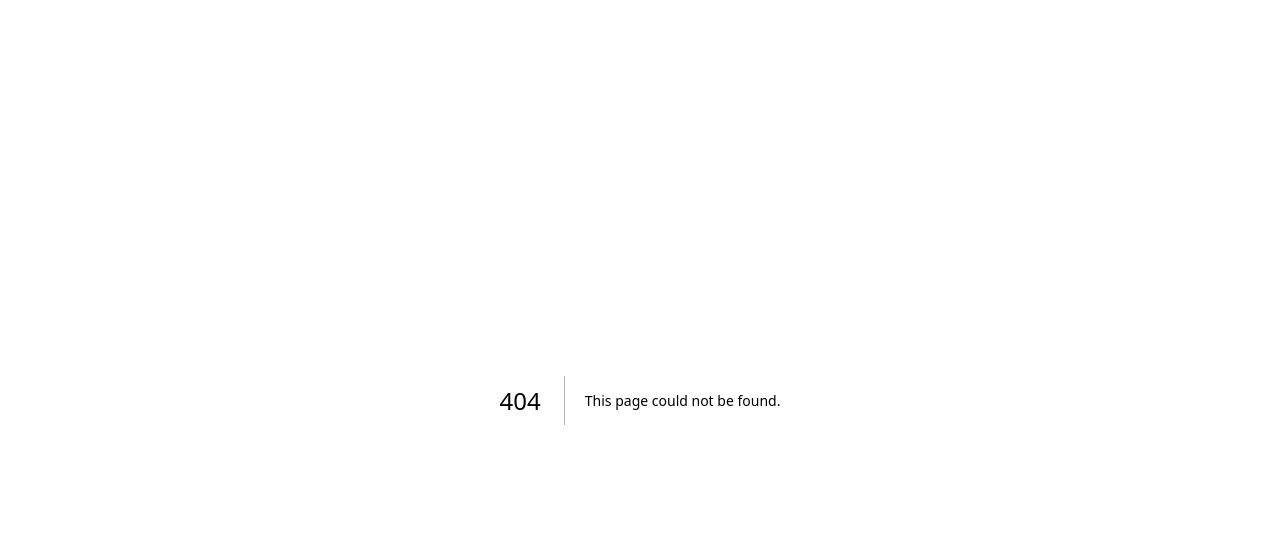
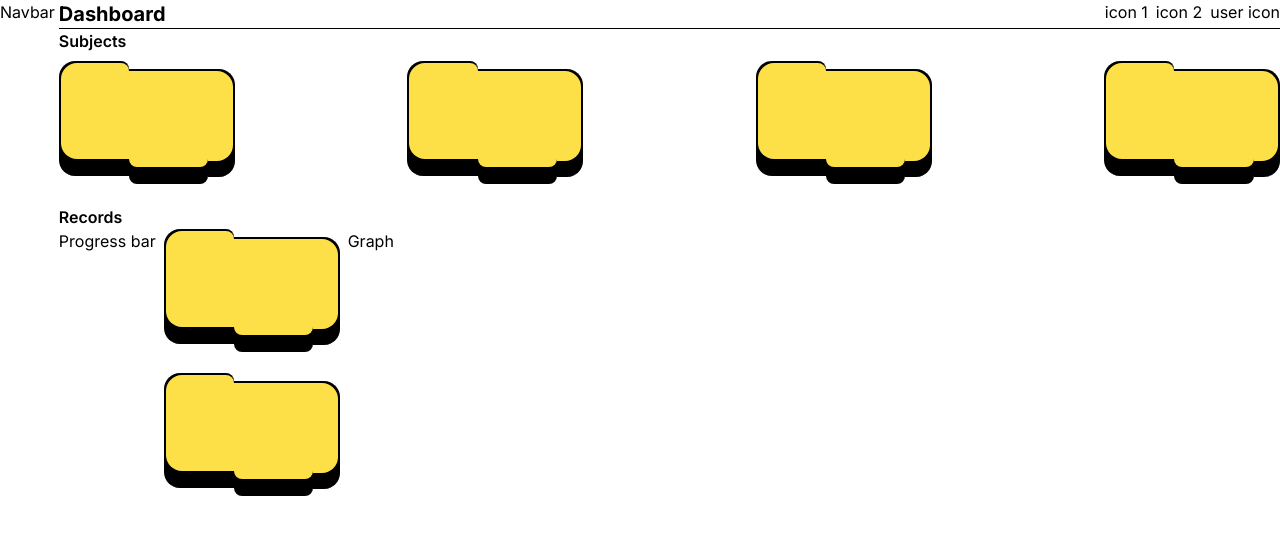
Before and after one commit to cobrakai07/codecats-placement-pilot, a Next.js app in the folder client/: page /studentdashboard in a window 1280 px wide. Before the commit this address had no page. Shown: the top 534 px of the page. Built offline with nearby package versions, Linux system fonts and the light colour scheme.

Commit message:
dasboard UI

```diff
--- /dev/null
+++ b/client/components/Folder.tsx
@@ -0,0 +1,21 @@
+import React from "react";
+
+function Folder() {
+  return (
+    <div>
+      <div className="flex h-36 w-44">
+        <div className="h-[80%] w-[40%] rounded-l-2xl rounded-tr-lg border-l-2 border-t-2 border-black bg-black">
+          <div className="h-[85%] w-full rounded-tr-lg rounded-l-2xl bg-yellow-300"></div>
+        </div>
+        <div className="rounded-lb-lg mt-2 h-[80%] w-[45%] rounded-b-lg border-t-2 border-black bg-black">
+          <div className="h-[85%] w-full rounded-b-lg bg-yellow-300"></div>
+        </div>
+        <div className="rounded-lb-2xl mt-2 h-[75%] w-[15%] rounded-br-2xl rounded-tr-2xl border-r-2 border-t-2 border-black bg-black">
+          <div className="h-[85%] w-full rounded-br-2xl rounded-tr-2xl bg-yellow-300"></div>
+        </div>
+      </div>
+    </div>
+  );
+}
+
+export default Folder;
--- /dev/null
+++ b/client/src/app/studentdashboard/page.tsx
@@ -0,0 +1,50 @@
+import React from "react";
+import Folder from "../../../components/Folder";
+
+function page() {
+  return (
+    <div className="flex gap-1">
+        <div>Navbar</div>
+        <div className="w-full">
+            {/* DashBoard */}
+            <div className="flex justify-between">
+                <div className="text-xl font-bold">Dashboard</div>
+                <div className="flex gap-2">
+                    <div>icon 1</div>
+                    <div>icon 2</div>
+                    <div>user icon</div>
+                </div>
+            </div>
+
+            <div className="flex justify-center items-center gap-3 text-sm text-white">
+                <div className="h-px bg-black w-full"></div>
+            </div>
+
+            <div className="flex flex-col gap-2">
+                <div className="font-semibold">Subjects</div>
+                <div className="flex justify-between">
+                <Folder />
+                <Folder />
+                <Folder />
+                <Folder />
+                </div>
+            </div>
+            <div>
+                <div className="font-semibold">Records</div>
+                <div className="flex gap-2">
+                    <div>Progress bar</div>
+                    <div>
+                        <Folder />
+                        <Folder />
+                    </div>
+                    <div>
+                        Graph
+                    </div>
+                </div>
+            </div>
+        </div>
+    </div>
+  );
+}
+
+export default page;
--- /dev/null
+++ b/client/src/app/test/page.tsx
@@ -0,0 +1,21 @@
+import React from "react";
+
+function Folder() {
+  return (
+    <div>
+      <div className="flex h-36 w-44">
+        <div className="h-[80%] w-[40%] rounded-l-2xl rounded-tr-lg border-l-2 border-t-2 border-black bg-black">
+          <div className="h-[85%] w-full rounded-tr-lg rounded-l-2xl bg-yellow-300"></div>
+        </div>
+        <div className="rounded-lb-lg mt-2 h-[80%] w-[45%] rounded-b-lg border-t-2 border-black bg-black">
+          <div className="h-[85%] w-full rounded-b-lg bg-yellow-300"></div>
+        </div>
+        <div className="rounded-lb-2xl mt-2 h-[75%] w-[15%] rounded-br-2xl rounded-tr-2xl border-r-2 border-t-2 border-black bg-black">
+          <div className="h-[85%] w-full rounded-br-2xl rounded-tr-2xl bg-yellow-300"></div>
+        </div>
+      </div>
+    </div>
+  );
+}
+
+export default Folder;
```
...
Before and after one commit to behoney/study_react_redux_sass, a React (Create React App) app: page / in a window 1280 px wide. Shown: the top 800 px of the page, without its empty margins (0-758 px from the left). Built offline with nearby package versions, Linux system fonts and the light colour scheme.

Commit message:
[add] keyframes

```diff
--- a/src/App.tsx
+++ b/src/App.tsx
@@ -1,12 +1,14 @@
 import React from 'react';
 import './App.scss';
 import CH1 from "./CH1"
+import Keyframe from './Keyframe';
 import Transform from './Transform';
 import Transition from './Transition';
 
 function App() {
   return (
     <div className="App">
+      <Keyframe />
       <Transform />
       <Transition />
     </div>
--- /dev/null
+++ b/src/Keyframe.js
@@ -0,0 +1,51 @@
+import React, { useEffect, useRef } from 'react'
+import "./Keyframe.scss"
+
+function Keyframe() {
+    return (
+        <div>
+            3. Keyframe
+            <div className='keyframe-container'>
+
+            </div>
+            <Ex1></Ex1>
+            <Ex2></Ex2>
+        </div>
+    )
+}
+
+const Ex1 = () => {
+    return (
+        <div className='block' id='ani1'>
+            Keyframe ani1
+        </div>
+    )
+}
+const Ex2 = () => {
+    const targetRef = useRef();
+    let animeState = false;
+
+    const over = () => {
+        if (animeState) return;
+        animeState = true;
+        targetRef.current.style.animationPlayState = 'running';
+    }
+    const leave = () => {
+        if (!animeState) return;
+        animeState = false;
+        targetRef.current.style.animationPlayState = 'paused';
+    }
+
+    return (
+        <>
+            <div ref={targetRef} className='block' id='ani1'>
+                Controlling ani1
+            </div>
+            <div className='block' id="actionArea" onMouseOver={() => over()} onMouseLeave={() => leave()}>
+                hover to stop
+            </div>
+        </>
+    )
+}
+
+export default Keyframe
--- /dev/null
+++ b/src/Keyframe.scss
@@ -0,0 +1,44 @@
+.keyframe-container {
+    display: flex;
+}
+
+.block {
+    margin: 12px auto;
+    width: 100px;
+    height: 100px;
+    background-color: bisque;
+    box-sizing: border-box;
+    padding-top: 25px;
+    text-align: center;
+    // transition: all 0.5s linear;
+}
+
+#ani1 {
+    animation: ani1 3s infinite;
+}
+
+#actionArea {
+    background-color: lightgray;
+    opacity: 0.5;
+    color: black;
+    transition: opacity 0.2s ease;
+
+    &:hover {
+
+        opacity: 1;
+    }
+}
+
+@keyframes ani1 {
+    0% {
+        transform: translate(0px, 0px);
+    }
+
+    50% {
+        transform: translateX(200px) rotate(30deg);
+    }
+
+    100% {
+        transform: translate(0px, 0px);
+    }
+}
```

| PROBLEM REQUIREMENTS |
Show all lines from the data that contain "targetRef".

| RESPONSE |
+    const targetRef = useRef();
+        targetRef.current.style.animationPlayState = 'running';
+        targetRef.current.style.animationPlayState = 'paused';
+            <div ref={targetRef} className='block' id='ani1'>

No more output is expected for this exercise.